I must admit to having initially glanced over Evilenko on the dvd shelves, dismissing it because of the headlined name of Malcolm McDowell. McDowell, fine actor as he can be, has appeared in some rather trashy films since the 1990s, such that one failed to think beyond the B budget ghetto of McDowell’s career to be able to appreciate Evilenko for a better film than that. In watching, it is not long before Evilenko belies the cheap thriller it seemed to be at the outset. David Grieco has gone on location in the real former Soviet Union (the film is a Russian co-production), which adds an immense degree of conviction that the film would not otherwise have had. Malcolm McDowell gives an excellent performance, which is well balanced by a tight-lipped Marton Csokas as the pursuing nemesis.
David Grieco holds the tensions up remarkably well during the course of the film. He immediately captures one’s attention in opening the film on a scene where Malcolm McDowell calls one of his pupils (Ruby Kammer) to him and asks her to lift her dress up and show herself to him, before pulling his pants down to expose himself, all the while telling her he can’t control himself, only for her to stand there taunting him, demanding to see his claims that he can make his penis talk. There is a compulsively awful fascination to the scene where you keep wondering just how far David Grieco is going to go in terms of pushing it into taboo territory. That said, despite the grimness of the material and the multiple child molestations and murders that go on, Grieco conducts everything in exceptionally good taste. The most remarkable scene in the film is the climactic interrogation of a captured Malcolm McDowell by Marton Csokas where McDowell appears to hypnotise Csokas and both men strip naked, before Csokas starts stroking McDowell’s cock and lets McDowell bite into his neck.
Evilenko gets into a genuinely weird territory when it introduces the character of Ronald Pickup’s gay Jewish psychologist.

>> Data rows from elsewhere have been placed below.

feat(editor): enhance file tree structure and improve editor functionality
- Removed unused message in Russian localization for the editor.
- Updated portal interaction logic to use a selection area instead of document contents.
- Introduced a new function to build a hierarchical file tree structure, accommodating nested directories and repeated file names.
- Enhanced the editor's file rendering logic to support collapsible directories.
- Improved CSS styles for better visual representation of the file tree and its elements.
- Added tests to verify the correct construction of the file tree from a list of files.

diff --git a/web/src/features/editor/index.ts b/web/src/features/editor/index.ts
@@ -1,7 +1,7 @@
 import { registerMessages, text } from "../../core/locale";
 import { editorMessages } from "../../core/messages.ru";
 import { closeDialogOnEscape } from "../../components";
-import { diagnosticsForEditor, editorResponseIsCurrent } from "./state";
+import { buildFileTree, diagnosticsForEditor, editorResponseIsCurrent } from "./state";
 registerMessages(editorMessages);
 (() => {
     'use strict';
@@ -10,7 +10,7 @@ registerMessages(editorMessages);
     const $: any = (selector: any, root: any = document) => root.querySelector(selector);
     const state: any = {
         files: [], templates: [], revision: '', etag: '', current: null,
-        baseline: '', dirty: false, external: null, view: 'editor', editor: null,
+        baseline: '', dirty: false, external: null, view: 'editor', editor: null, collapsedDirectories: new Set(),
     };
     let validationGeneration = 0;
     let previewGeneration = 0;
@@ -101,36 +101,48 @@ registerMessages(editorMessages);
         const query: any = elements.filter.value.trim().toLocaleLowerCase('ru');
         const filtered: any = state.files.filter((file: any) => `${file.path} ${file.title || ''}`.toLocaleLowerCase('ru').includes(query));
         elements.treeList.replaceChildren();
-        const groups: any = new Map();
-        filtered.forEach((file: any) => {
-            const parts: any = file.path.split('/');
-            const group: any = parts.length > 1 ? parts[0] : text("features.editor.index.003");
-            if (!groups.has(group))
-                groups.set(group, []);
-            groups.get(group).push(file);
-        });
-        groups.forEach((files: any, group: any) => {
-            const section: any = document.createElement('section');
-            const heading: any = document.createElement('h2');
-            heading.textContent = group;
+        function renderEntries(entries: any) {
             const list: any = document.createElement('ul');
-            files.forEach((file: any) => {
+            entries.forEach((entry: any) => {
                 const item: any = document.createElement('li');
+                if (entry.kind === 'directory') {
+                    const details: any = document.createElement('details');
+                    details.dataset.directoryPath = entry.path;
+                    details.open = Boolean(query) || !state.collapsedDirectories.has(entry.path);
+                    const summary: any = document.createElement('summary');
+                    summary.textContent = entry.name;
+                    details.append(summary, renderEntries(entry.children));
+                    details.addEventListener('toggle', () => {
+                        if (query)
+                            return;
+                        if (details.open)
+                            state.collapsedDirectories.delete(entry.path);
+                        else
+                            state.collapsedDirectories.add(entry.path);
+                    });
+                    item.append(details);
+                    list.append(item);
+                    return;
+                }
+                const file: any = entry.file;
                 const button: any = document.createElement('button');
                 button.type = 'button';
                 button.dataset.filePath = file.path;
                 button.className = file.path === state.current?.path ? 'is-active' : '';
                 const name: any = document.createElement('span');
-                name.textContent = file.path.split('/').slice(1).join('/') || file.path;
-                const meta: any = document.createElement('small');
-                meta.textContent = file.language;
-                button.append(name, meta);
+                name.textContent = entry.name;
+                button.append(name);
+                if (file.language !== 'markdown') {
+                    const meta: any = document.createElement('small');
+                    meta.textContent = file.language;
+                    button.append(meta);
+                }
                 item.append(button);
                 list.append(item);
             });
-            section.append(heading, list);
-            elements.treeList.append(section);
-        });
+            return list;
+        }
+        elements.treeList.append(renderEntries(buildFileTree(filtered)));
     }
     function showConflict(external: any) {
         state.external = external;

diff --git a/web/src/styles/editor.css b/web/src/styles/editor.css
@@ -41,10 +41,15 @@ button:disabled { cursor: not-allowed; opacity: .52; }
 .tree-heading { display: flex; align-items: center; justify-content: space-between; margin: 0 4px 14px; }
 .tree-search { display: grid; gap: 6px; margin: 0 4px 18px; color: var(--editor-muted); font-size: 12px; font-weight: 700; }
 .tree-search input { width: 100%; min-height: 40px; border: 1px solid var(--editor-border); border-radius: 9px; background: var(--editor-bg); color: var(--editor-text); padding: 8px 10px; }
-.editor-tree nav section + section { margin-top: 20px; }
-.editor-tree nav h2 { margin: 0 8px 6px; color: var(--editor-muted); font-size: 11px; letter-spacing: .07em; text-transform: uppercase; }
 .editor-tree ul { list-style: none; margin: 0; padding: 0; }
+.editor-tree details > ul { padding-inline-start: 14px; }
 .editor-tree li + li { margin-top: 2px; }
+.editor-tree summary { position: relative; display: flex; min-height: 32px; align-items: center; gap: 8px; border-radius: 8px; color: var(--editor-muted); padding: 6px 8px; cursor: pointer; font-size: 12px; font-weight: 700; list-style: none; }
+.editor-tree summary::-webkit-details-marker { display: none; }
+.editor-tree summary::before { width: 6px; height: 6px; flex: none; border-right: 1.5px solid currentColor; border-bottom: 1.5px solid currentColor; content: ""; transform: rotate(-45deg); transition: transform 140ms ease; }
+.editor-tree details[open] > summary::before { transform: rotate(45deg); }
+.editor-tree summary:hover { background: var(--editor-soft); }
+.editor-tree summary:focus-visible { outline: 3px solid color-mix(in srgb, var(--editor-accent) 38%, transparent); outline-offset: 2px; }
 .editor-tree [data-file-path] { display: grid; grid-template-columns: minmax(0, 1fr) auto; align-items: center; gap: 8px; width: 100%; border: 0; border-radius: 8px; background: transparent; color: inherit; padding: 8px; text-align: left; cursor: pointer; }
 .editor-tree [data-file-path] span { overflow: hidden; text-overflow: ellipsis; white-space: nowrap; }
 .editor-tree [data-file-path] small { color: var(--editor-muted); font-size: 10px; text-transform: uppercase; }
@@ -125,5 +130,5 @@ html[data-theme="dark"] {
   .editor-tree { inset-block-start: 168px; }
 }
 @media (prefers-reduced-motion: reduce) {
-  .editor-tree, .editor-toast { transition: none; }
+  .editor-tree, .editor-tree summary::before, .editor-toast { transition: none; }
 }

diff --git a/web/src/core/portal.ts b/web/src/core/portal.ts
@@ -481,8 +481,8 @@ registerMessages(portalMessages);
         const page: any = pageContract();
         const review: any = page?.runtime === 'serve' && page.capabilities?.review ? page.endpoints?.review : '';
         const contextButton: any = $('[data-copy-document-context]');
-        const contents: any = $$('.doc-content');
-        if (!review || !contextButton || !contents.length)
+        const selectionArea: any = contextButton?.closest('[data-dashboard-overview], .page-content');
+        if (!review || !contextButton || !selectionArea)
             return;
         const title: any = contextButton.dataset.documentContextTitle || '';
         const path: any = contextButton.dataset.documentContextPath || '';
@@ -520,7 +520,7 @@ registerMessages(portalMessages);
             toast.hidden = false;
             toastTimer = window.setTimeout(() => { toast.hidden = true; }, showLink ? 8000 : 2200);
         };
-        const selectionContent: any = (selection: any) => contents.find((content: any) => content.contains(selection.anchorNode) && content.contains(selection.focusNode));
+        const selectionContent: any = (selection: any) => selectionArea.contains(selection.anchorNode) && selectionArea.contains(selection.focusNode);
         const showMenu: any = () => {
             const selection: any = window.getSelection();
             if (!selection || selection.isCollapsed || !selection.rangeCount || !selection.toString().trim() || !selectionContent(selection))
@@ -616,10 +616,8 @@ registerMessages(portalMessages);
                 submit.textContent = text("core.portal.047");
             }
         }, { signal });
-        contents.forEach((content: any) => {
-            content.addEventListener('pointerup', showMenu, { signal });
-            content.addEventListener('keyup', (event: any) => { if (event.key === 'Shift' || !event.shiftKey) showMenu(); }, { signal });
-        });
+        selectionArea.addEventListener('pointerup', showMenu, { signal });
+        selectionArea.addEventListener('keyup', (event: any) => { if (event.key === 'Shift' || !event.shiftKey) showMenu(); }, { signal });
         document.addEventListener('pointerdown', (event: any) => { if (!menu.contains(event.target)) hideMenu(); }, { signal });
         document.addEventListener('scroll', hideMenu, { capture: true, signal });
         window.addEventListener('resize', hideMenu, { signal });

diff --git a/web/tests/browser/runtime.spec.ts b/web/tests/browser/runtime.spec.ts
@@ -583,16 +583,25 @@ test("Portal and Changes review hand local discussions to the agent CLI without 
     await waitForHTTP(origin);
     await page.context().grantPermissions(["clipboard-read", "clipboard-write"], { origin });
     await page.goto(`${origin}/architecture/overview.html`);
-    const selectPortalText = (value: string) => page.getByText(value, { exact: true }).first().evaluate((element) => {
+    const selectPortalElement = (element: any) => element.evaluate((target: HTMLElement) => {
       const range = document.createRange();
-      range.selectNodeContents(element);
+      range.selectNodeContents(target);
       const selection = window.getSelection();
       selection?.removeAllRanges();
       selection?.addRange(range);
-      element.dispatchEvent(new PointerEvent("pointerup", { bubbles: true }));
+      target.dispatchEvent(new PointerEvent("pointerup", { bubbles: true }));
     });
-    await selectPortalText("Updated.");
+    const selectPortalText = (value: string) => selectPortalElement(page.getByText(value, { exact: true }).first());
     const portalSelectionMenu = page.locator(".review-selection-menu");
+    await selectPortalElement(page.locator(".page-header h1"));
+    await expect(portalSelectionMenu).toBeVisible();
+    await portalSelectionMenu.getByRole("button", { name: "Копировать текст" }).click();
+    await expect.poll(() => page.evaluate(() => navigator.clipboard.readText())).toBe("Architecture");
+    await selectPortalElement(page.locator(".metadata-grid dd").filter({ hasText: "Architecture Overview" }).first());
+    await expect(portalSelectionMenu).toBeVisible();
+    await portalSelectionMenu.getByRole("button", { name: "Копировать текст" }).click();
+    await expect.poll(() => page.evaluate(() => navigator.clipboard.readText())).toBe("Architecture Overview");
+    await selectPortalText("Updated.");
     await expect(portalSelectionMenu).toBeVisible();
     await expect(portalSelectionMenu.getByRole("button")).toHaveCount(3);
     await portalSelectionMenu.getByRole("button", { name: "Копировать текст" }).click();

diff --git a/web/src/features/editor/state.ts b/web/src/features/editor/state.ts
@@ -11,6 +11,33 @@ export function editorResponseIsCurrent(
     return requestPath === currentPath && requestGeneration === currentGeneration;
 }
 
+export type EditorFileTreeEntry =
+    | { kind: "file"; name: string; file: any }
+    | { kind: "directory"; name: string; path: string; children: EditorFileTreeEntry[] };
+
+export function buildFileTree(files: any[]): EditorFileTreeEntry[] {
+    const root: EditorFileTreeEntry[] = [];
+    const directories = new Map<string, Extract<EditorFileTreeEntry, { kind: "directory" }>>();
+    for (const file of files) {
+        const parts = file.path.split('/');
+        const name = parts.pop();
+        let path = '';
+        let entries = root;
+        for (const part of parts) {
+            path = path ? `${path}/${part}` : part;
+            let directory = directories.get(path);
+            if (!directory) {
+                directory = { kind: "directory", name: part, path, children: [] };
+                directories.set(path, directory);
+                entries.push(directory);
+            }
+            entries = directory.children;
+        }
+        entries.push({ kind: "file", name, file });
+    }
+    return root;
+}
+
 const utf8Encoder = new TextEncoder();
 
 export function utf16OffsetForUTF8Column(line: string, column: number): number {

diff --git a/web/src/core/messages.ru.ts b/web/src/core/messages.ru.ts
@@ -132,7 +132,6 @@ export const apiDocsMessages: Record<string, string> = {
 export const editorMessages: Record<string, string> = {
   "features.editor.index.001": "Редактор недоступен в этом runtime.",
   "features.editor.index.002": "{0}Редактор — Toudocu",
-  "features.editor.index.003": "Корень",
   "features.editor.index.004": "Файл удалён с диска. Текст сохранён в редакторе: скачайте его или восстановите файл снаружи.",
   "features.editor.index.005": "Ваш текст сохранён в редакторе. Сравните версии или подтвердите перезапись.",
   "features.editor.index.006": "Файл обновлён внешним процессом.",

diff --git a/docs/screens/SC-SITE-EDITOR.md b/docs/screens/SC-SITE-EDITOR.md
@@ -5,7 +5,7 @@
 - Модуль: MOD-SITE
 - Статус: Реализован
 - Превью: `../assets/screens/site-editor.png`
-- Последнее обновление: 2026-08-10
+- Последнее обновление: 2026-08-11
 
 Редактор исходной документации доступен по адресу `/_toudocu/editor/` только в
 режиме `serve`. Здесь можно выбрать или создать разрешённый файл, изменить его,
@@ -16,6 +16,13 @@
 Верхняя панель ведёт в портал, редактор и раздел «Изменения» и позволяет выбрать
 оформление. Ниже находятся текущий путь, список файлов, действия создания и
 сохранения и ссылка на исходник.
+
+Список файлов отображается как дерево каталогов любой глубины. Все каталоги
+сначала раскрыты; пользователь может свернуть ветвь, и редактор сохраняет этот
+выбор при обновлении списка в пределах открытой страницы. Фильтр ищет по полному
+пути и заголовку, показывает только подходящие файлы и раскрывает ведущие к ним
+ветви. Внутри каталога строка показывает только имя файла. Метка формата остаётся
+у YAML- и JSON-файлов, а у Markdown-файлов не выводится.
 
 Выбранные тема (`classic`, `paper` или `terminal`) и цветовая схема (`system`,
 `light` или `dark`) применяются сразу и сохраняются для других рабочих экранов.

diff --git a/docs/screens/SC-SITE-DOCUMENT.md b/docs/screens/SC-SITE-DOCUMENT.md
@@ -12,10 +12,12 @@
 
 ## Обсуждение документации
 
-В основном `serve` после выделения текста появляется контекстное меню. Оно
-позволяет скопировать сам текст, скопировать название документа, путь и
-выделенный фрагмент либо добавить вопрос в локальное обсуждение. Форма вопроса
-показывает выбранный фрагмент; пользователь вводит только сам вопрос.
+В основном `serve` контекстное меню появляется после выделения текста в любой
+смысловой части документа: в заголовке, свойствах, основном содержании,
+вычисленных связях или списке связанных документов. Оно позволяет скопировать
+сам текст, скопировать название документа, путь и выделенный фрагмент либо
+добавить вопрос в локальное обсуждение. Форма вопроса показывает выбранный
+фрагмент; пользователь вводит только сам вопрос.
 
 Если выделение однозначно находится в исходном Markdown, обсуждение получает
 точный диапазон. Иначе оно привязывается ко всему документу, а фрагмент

At first, Pickup is picked up as a suspect before being recruited by Marton Csokas, where he seems to be set up as a standard psychological profiler character. Next however we see Pickup not only following Malcolm McDowell but also, it seems, obfuscating Marton Csokas’s investigation. Then comes the exceedingly whacked-out moment where Ronald Pickup comes upon Malcolm McDowell in the woods in the middle of a murder and approaches him and tells him that he is his father. We are not sure if this is a ploy, as both men appear to be the same age (in reality, Ronald Pickup is only three years older than Malcolm McDowell) or it is for real – and we never do find out as McDowell promptly slashes Pickup’s throat. One of the other strange and unexplained parts of the film is the hypnotic powers that Evilenko seems to wield over the minds of the youths he seduces – he appears to be able to just walk by and they follow him without a word being said. How and why he manages to do this is never explained.
The Andrei Chikatilo case was also depicted in the American-made tv movie Citizen X (1995), where Chikatilo was played by Jeffrey DeMunn and loosely rewritten in Child 44 (2015) set during the Stalinist era.
David Grieco next made The Machination (2016) about the true-life murder of film director Pier Paolo Pasolini.